In the age of instant gratification and the 24-hour News cycle, journalistic integrity is more important than ever.  People can now get their information from countless sources so in an effort to attract readership, media outlets have resorted to sensationalized headlines and highlight reels.  What writers and reporters are now struggling with is how to present thoughtful, thorough, and truthful pieces when they’re constantly under pressure to find the next big scoop.  Austin Andrews and Andrew Holmes aim to stir up the conversation on this topic with their film Lord Jones Is Dead, an adaptation of Matthew Clayfield’s play and set against the backdrop of the competitive newspaper business in Johannesburg, South Africa.

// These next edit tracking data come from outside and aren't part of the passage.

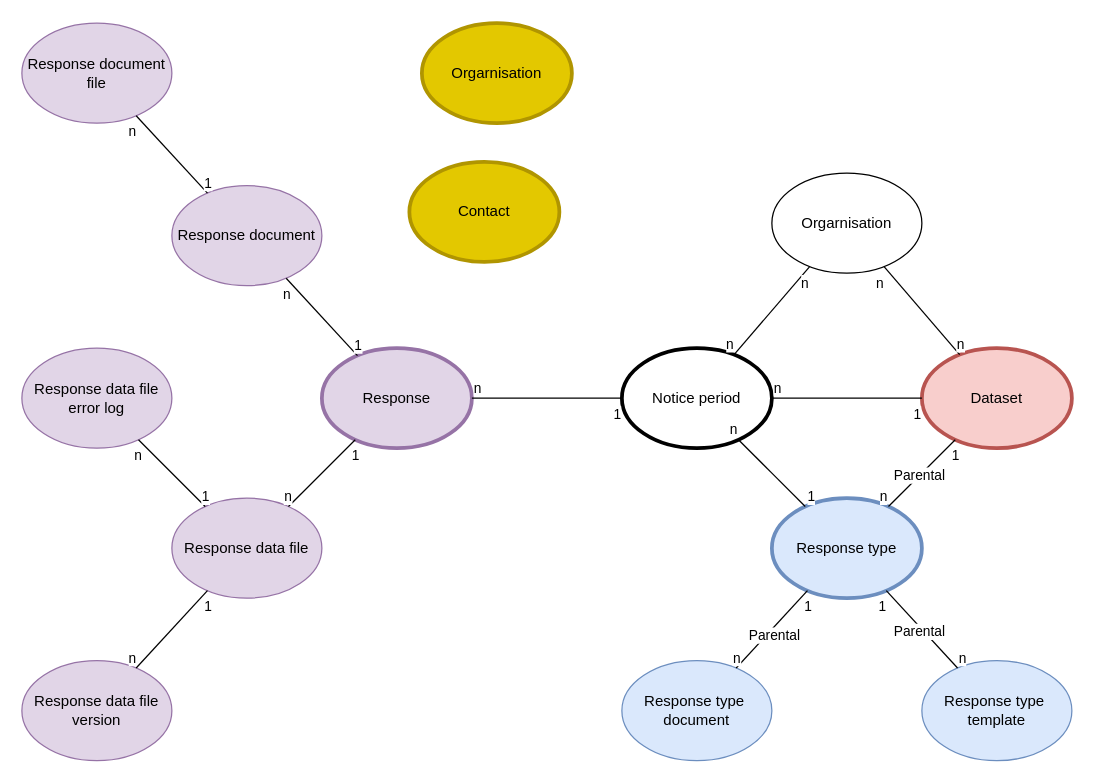
This is page "T-Response" (8 of 13) of Data portal.drawio from danieldotskc/helloworld, a draw.io file, before an edit. Source tidied: cells renumbered, new cells numbered last; positions are measured from the earlier drawing's top-left corner, leaving out a move shared by most shapes. Both pictures are drawn from the tidied source at 125%, with x=0, y=0 at pixel (21, 22).
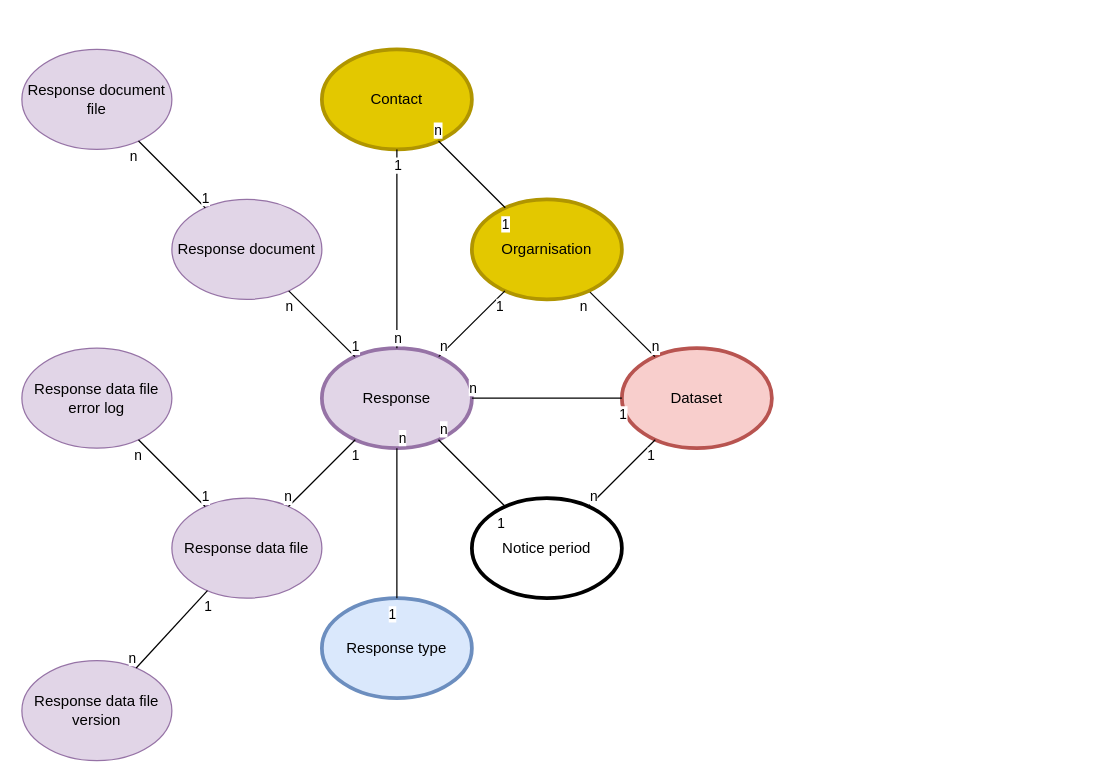
The same page after the edit.

Unchanged cells that the change refers to:
```xml
<mxCell id="32" value="Response" style="ellipse;whiteSpace=wrap;html=1;fillColor=#e1d5e7;strokeColor=#9673a6;strokeWidth=3;" parent="1" vertex="1">
  <mxGeometry x="240" y="260" width="120" height="80" as="geometry" />
</mxCell>
```

The edit, as a diff of the source:
```diff
@@
     <mxCell id="2" value="Dataset" style="ellipse;whiteSpace=wrap;html=1;fillColor=#f8cecc;strokeColor=#b85450;strokeWidth=3;" parent="1" vertex="1">
-      <mxGeometry x="720" y="260" width="120" height="80" as="geometry" />
+      <mxGeometry x="480" y="260" width="120" height="80" as="geometry" />
     </mxCell>
     <mxCell id="3" value="Notice period" style="ellipse;whiteSpace=wrap;html=1;strokeWidth=3;" parent="1" vertex="1">
-      <mxGeometry x="480" y="260" width="120" height="80" as="geometry" />
+      <mxGeometry x="360" y="380" width="120" height="80" as="geometry" />
     </mxCell>
-    <mxCell id="4" value="Orgarnisation" style="ellipse;whiteSpace=wrap;html=1;" parent="1" vertex="1">
-      <mxGeometry x="600" y="120" width="120" height="80" as="geometry" />
-    </mxCell>
     <mxCell id="5" value="Response type" style="ellipse;whiteSpace=wrap;html=1;fillColor=#dae8fc;strokeColor=#6c8ebf;strokeWidth=3;" parent="1" vertex="1">
-      <mxGeometry x="600" y="380" width="120" height="80" as="geometry" />
+      <mxGeometry x="240" y="460" width="120" height="80" as="geometry" />
     </mxCell>
-    <mxCell id="6" value="Response type&amp;nbsp;&lt;div&gt;document&lt;br&gt;&lt;/div&gt;" style="ellipse;whiteSpace=wrap;html=1;fillColor=#dae8fc;strokeColor=#6c8ebf;" parent="1" vertex="1">
-      <mxGeometry x="480" y="510" width="120" height="80" as="geometry" />
-    </mxCell>
-    <mxCell id="7" value="Response type&amp;nbsp;&lt;div&gt;template&lt;/div&gt;" style="ellipse;whiteSpace=wrap;html=1;fillColor=#dae8fc;strokeColor=#6c8ebf;" parent="1" vertex="1">
-      <mxGeometry x="720" y="510" width="120" height="80" as="geometry" />
-    </mxCell>
-    <mxCell id="8" style="endArrow=none;html=1;rounded=0;endFill=0;" parent="1" edge="1" source="2" target="4">
+    <mxCell id="8" style="endArrow=none;html=1;rounded=0;endFill=0;" parent="1" edge="1" source="2" target="56">
       <mxGeometry relative="1" as="geometry" />
     </mxCell>
@@
-    <mxCell id="14" style="endArrow=none;html=1;rounded=0;endFill=0;" parent="1" edge="1" source="2" target="5">
-      <mxGeometry relative="1" as="geometry" />
-    </mxCell>
-    <mxCell id="15" value="1" style="edgeLabel;html=1;align=center;verticalAlign=top;labelPosition=center;verticalLabelPosition=bottom;" parent="14" vertex="1">
-      <mxGeometry x="-1" relative="1" as="geometry" />
-    </mxCell>
-    <mxCell id="16" value="n" style="edgeLabel;html=1;align=right;verticalAlign=bottom;labelPosition=left;verticalLabelPosition=top;" parent="14" vertex="1">
-      <mxGeometry x="1" relative="1" as="geometry" />
-    </mxCell>
-    <mxCell id="17" value="Parental" style="edgeLabel;html=1;align=center;verticalAlign=middle;" parent="14" vertex="1">
-      <mxGeometry x="0.09" y="-1" relative="1" as="geometry" />
-    </mxCell>
-    <mxCell id="18" style="endArrow=none;html=1;rounded=0;endFill=0;" parent="1" edge="1" source="5" target="7">
-      <mxGeometry relative="1" as="geometry" />
-    </mxCell>
-    <mxCell id="19" value="1" style="edgeLabel;html=1;align=right;verticalAlign=top;labelPosition=left;verticalLabelPosition=bottom;" parent="18" vertex="1">
-      <mxGeometry x="-1" relative="1" as="geometry" />
-    </mxCell>
-    <mxCell id="20" value="n" style="edgeLabel;html=1;align=left;verticalAlign=bottom;labelPosition=right;verticalLabelPosition=top;" parent="18" vertex="1">
-      <mxGeometry x="1" relative="1" as="geometry" />
-    </mxCell>
-    <mxCell id="21" value="Parental" style="edgeLabel;html=1;align=center;verticalAlign=middle;" parent="18" vertex="1">
-      <mxGeometry y="-3" relative="1" as="geometry" />
-    </mxCell>
-    <mxCell id="22" style="endArrow=none;html=1;rounded=0;endFill=0;" parent="1" edge="1" source="5" target="6">
-      <mxGeometry relative="1" as="geometry" />
-    </mxCell>
-    <mxCell id="23" value="1" style="edgeLabel;html=1;align=center;verticalAlign=top;labelPosition=center;verticalLabelPosition=bottom;" parent="22" vertex="1">
-      <mxGeometry x="-1" relative="1" as="geometry" />
-    </mxCell>
-    <mxCell id="24" value="n" style="edgeLabel;html=1;align=center;verticalAlign=bottom;labelPosition=center;verticalLabelPosition=top;" parent="22" vertex="1">
-      <mxGeometry x="1" relative="1" as="geometry" />
-    </mxCell>
-    <mxCell id="25" value="Parental" style="edgeLabel;html=1;align=center;verticalAlign=middle;" parent="22" vertex="1">
-      <mxGeometry x="0.04" y="4" relative="1" as="geometry" />
-    </mxCell>
-    <mxCell id="26" style="endArrow=none;html=1;rounded=0;endFill=0;" parent="1" edge="1" source="5" target="3">
-      <mxGeometry relative="1" as="geometry">
-        <Array as="points">
-          <mxPoint x="600" y="360" />
-        </Array>
-      </mxGeometry>
-    </mxCell>
-    <mxCell id="27" value="1" style="edgeLabel;html=1;align=left;verticalAlign=bottom;labelPosition=right;verticalLabelPosition=top;" parent="26" vertex="1">
-      <mxGeometry x="-1" relative="1" as="geometry" />
-    </mxCell>
-    <mxCell id="28" value="n" style="edgeLabel;html=1;align=right;verticalAlign=bottom;labelPosition=left;verticalLabelPosition=top;" parent="26" vertex="1">
-      <mxGeometry x="1" relative="1" as="geometry" />
-    </mxCell>
-    <mxCell id="29" style="endArrow=none;html=1;rounded=0;endFill=0;" parent="1" edge="1" source="3" target="4">
-      <mxGeometry relative="1" as="geometry" />
-    </mxCell>
-    <mxCell id="30" value="n" style="edgeLabel;html=1;align=right;verticalAlign=bottom;labelPosition=left;verticalLabelPosition=top;" parent="29" vertex="1">
-      <mxGeometry x="-1" relative="1" as="geometry" />
-    </mxCell>
-    <mxCell id="31" value="n" style="edgeLabel;html=1;align=right;verticalAlign=top;labelPosition=left;verticalLabelPosition=bottom;" parent="29" vertex="1">
-      <mxGeometry x="1" relative="1" as="geometry" />
-    </mxCell>
@@
     <mxCell id="36" value="Response document" style="ellipse;whiteSpace=wrap;html=1;fillColor=#e1d5e7;strokeColor=#9673a6;" parent="1" vertex="1">
-      <mxGeometry x="120" y="130" width="120" height="80" as="geometry" />
+      <mxGeometry x="120" y="141" width="120" height="80" as="geometry" />
     </mxCell>
     <mxCell id="37" value="Response document file" style="ellipse;whiteSpace=wrap;html=1;fillColor=#e1d5e7;strokeColor=#9673a6;" parent="1" vertex="1">
-      <mxGeometry width="120" height="80" as="geometry" />
+      <mxGeometry y="21" width="120" height="80" as="geometry" />
     </mxCell>
@@
     <mxCell id="56" value="Orgarnisation" style="ellipse;whiteSpace=wrap;html=1;strokeWidth=3;strokeColor=#B09500;fillColor=#e3c800;fontColor=#000000;" parent="1" vertex="1">
-      <mxGeometry x="320" width="120" height="80" as="geometry" />
+      <mxGeometry x="360" y="141" width="120" height="80" as="geometry" />
     </mxCell>
     <mxCell id="57" value="Contact" style="ellipse;whiteSpace=wrap;html=1;strokeWidth=3;strokeColor=#B09500;fillColor=#e3c800;fontColor=#000000;" parent="1" vertex="1">
-      <mxGeometry x="310" y="111" width="120" height="80" as="geometry" />
+      <mxGeometry x="240" y="21" width="120" height="80" as="geometry" />
     </mxCell>
+    <mxCell id="58" style="endArrow=none;html=1;rounded=0;endFill=0;" parent="1" edge="1" source="57" target="32">
+      <mxGeometry relative="1" as="geometry" />
+    </mxCell>
+    <mxCell id="59" value="1" style="edgeLabel;html=1;align=center;verticalAlign=top;labelPosition=center;verticalLabelPosition=bottom;" parent="58" vertex="1">
+      <mxGeometry x="-1" relative="1" as="geometry" />
+    </mxCell>
+    <mxCell id="60" value="n" style="edgeLabel;html=1;align=center;verticalAlign=bottom;labelPosition=center;verticalLabelPosition=top;" parent="58" vertex="1">
+      <mxGeometry x="1" relative="1" as="geometry" />
+    </mxCell>
+    <mxCell id="61" style="endArrow=none;html=1;rounded=0;endFill=0;" parent="1" edge="1" source="56" target="32">
+      <mxGeometry relative="1" as="geometry" />
+    </mxCell>
+    <mxCell id="62" value="1" style="edgeLabel;html=1;align=right;verticalAlign=top;labelPosition=left;verticalLabelPosition=bottom;" parent="61" vertex="1">
+      <mxGeometry x="-1" relative="1" as="geometry" />
+    </mxCell>
+    <mxCell id="63" value="n" style="edgeLabel;html=1;align=left;verticalAlign=bottom;labelPosition=right;verticalLabelPosition=top;" parent="61" vertex="1">
+      <mxGeometry x="1" relative="1" as="geometry" />
+    </mxCell>
+    <mxCell id="64" style="endArrow=none;html=1;rounded=0;endFill=0;" parent="1" edge="1" source="2" target="32">
+      <mxGeometry relative="1" as="geometry" />
+    </mxCell>
+    <mxCell id="65" value="1" style="edgeLabel;html=1;align=center;verticalAlign=top;labelPosition=center;verticalLabelPosition=bottom;" parent="64" vertex="1">
+      <mxGeometry x="-1" relative="1" as="geometry" />
+    </mxCell>
+    <mxCell id="66" value="n" style="edgeLabel;html=1;align=center;verticalAlign=bottom;labelPosition=center;verticalLabelPosition=top;" parent="64" vertex="1">
+      <mxGeometry x="1" relative="1" as="geometry" />
+    </mxCell>
+    <mxCell id="67" style="endArrow=none;html=1;rounded=0;endFill=0;" parent="1" edge="1" source="5" target="32">
+      <mxGeometry relative="1" as="geometry" />
+    </mxCell>
+    <mxCell id="68" value="1" style="edgeLabel;html=1;align=right;verticalAlign=top;labelPosition=left;verticalLabelPosition=bottom;" parent="67" vertex="1">
+      <mxGeometry x="-1" relative="1" as="geometry" />
+    </mxCell>
+    <mxCell id="69" value="n" style="edgeLabel;html=1;align=left;verticalAlign=bottom;labelPosition=right;verticalLabelPosition=top;" parent="67" vertex="1">
+      <mxGeometry x="1" relative="1" as="geometry" />
+    </mxCell>
+    <mxCell id="70" style="endArrow=none;html=1;rounded=0;endFill=0;" parent="1" edge="1" source="56" target="57">
+      <mxGeometry relative="1" as="geometry" />
+    </mxCell>
+    <mxCell id="71" value="1" style="edgeLabel;html=1;align=center;verticalAlign=top;labelPosition=center;verticalLabelPosition=bottom;" parent="70" vertex="1">
+      <mxGeometry x="-1" relative="1" as="geometry" />
+    </mxCell>
+    <mxCell id="72" value="n" style="edgeLabel;html=1;align=center;verticalAlign=bottom;labelPosition=center;verticalLabelPosition=top;" parent="70" vertex="1">
+      <mxGeometry x="1" relative="1" as="geometry" />
+    </mxCell>
```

Vincent (Daniel Janks), a newspaper columnist, and Clive (Jonathan Pienaar), a photographer, are sent on assignment to stake out the house of a woman who may be involved in a scandal with a government official.  They’ve been instructed not to leave without a scoop.  As they wait around for any kind of action, they’re joined by Samuel (Chad Krowchuk), a writer from a competing paper.  He too has been sent to get the jump on the story.  To pass the time while they wait, the three men begin discussing their careers, their past successes, and current state of journalism.  They see how their profession has devolved from the importance of telling a truthful story to writing content designed solely to sell papers.  In order to retain their jobs though, they must learn to begrudgingly change with the times.  Vincent finally reaches a breaking point as they descend further into this discussion and decides to take matters into his own hand to get them out of the situation.  His actions raise questions about doing what is easy versus doing what is right to uphold the principles of journalism.

Lord Jones is Dead showcases the importance of strong screenwriting when crafting a film.  With just three characters and sparse location settings, Andrews and Holmes have created an engaging film that uses snappy, witty dialogue and dry observational humour to place the focus firmly on the message being imparted to the audience.  The simplicity of it all allows the actors shine.


The great thing about this film is that much like with the characters in this story, it has the ability to get the viewer thinking about these important questions.  Trying to find the balance between in-depth coverage and the rapid pace of the modern world is a reality that every news organization is dealing with.  How do they turn a profit while still holding onto their honesty?  Readers and viewers must now work to seek out the whole story and decipher fact from fiction when they’re often only fed sound bites and this film gets them questioning the authenticity of the content they are consuming.  Is this really the story or has it been fabricated to grab attention?  Why is it so difficult to obtain truthful information?


Lord Jones is Dead will be screening on Sunday, July 24th at the Revue Cinema in Toronto.  To accompany the film, a discussion panel will be taking place to talk about transparency in the media and in our government.  Co-presented with Canadian Journalists for Free Expression and moderated by Michelle Shephard, the evening will focus on the media-government relationship and why it is so difficult for Canadians to access information that is crucial for a healthy, functioning democracy.  Anna Mehler-Paperny from Global News and Robb Cribb & Jayme Poisson from The Toronto Star will also lend their voices to the conversation.


Sunday, 24 July 2016 from 6:00 PM to 9:30 PM (EDT)


Revue Cinema – 400 Roncesvalles Avenue, Toronto, ON M6R 2M9

Click HERE to register for tickets to the event.  Donation is encouraged at the event, with all proceeds going to Canadian Journalists for Free Expression.